From parent report, there is a preponderance of gastroenterological problems in children with Autism Spectrum Disorder (ASD). Children are reported to be constipated, have diarrhea, stomach pain, bloating, cramping, etc. Gastrointestinal (GI) issues may also affect toilet training efforts, sleeping schedules, and other daily activities and quality of life issues for the entire family. It has logically been suggested that some behavior problems may actually be a reaction to GI discomfort or pain. From the research, it is not clear that this is true. However, it is clear that many children and adults with ASD are quite uncomfortable, and perhaps this is due to GI disorders.

Many children and adults with ASD restrict their diets; this may be due to allergies, lactose intolerance, sensory preferences (for example, preferring one texture of food over another), as well as personal taste. Some have such limited food choices that they are not able to get the nutrition they need through the foods they eat. Some diets include only "white" foods, or a diet that has very little protein and almost no fruits and vegetables. Still others eat only one type of highly processed chicken nuggets, and still others rotate among 3 – 6 food items of a similar texture. Many do not drink enough liquids and others drink too much. Feeding centers and feeding therapists address texture, habit, and taste preference issues. However, it is possible that more than food choice and allergy contribute to the limited diets and the gastroenterological issues that plague so many individuals and their families; research has yet to verify this.

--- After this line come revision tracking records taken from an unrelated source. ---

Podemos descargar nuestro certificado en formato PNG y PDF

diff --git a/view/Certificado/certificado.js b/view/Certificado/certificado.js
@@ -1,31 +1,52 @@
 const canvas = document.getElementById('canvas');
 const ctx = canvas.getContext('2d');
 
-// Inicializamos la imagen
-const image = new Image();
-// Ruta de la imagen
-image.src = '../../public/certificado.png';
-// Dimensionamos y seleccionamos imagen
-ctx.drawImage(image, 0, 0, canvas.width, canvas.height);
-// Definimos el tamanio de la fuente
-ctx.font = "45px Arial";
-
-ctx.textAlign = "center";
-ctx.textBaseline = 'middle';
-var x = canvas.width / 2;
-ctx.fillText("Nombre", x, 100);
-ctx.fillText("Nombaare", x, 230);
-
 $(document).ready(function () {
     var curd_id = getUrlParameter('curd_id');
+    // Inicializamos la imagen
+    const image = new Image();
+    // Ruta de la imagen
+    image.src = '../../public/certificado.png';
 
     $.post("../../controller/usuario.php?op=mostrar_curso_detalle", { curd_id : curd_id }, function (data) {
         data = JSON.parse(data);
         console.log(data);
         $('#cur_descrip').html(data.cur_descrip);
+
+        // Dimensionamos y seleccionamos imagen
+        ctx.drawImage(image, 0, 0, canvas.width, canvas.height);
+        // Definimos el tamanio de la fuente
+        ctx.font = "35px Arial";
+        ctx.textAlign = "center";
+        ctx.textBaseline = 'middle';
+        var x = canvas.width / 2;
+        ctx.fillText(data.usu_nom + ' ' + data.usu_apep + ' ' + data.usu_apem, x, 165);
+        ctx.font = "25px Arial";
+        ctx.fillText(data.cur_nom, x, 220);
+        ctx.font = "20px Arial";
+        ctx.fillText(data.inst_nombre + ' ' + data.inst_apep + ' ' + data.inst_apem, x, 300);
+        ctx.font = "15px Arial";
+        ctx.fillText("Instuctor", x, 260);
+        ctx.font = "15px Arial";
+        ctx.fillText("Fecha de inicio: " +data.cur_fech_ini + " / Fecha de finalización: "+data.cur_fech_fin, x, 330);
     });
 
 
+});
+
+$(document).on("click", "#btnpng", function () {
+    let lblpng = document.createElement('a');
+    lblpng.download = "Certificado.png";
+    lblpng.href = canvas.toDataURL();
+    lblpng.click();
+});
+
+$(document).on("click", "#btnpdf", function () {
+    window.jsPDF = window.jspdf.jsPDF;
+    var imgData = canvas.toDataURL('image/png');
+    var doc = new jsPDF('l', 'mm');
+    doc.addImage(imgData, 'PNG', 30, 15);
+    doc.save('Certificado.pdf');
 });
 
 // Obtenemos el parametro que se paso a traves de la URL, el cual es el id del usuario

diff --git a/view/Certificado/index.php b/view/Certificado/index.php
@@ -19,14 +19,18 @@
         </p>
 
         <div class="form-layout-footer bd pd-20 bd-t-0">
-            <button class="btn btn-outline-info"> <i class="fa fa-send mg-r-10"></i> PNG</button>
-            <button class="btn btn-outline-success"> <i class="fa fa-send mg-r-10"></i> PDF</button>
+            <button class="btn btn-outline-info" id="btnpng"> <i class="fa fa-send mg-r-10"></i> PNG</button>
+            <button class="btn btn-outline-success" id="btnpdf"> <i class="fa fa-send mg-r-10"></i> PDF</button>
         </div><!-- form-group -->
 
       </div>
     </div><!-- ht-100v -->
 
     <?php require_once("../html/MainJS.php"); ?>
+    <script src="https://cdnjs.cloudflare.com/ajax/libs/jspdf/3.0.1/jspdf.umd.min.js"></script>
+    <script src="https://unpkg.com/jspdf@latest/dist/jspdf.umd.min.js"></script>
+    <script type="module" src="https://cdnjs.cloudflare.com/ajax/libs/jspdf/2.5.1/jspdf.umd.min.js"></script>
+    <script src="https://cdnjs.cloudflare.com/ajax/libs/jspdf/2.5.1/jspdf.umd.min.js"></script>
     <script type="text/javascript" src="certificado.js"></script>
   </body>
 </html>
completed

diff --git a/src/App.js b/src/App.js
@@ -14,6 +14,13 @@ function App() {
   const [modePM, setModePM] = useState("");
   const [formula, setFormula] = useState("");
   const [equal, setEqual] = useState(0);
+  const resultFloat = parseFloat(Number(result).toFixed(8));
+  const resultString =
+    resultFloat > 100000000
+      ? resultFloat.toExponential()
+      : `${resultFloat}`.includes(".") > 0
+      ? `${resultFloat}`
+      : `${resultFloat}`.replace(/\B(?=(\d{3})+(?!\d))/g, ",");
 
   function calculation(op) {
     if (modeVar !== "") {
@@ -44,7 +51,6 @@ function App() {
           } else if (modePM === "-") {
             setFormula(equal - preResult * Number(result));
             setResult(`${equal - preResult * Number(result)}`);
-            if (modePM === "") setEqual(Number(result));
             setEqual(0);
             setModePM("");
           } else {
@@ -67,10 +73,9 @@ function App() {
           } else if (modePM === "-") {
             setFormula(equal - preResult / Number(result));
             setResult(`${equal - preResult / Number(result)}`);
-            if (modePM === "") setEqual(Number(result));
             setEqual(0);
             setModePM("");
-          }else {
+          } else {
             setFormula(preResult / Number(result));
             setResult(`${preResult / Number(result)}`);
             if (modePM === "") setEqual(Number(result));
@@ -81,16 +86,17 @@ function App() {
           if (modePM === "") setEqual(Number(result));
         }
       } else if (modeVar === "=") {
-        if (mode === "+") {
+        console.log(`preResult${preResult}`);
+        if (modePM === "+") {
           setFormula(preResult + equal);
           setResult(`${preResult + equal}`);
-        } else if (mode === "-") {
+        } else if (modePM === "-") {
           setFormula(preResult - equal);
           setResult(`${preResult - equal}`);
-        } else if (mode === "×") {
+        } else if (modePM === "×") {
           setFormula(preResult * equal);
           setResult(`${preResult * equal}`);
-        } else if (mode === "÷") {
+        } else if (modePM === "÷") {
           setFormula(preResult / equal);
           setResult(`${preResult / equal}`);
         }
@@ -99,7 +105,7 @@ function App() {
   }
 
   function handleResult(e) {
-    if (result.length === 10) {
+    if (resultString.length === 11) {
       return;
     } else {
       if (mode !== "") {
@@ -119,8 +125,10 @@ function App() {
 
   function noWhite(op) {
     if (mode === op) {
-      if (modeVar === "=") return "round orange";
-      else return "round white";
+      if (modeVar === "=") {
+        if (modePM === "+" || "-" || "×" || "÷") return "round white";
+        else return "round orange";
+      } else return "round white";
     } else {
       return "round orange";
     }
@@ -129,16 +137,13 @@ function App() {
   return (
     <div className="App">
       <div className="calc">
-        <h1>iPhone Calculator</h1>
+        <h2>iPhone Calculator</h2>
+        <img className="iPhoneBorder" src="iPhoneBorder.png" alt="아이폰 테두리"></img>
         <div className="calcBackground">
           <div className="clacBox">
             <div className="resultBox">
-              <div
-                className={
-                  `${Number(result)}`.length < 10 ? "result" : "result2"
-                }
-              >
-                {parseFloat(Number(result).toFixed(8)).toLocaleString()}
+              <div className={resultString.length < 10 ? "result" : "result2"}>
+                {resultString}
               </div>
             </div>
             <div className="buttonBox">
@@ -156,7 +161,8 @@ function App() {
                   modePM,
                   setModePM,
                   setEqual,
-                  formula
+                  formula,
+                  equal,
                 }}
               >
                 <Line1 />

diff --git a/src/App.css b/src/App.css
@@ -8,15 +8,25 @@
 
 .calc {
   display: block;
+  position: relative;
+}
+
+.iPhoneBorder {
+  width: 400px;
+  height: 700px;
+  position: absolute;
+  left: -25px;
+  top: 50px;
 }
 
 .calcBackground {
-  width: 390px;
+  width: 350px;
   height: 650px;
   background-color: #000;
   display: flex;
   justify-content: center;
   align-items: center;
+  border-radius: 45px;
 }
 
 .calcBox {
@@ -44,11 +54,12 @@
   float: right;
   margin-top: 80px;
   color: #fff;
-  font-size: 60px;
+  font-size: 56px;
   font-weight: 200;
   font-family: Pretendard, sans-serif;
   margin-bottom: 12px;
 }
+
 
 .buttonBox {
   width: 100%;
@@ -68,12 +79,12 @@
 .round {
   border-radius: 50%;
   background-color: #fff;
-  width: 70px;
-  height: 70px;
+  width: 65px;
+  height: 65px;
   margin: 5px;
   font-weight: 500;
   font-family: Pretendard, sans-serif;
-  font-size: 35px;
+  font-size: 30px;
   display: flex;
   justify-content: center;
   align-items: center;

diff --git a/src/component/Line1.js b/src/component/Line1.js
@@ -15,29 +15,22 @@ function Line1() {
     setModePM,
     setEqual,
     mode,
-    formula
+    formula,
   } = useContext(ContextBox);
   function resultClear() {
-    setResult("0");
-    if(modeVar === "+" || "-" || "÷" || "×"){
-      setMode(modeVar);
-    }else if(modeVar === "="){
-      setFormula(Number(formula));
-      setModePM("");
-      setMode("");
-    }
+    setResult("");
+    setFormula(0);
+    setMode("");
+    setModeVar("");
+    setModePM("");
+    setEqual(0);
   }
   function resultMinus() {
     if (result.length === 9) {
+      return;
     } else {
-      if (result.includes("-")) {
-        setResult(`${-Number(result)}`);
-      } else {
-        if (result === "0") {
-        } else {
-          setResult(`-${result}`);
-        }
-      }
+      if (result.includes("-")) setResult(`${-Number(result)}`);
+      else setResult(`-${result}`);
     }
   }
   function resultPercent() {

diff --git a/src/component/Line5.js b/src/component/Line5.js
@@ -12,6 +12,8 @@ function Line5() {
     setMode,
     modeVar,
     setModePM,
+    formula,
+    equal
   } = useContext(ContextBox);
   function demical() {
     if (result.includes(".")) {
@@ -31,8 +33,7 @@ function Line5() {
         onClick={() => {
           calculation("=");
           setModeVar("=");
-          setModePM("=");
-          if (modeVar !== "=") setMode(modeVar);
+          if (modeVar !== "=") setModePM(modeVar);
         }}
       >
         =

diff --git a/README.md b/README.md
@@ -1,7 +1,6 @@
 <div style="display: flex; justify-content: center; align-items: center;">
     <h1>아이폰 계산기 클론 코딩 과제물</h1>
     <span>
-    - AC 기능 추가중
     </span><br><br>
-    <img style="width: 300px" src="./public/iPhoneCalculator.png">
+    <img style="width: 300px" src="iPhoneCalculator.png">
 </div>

It may be difficult to diagnose a GI problem in an individual with ASD who has communication deficits. The person may be unable to verbally express his or her discomfort or to describe the pain. Instead of using words, an individual with ASD may express discomfort by actions. These actions may be interpreted as behavior problems, when in reality the child or adult is simply reacting to pain. This theory has not been thoroughly researched, and there is no evidence-based data to support any recommendations at this time.

If you suspect GI problems, consult with your child's doctor. He or she may ask you to track your child's food intake and bowel movements, including their frequency, consistency, size, and shape.

Additional Resources:

The Center for Autism Research and The Children's Hospital of Philadelphia do not endorse or recommend any specific person or organization or form of treatment. The information included within the CAR Autism Roadmap™ and CAR Resource Directory™ should not be considered medical advice and should serve only as a guide to resources publicly and privately available. Choosing a treatment, course of action, and/or a resource is a personal decision, which should take into account each individual's and family's particular circumstances.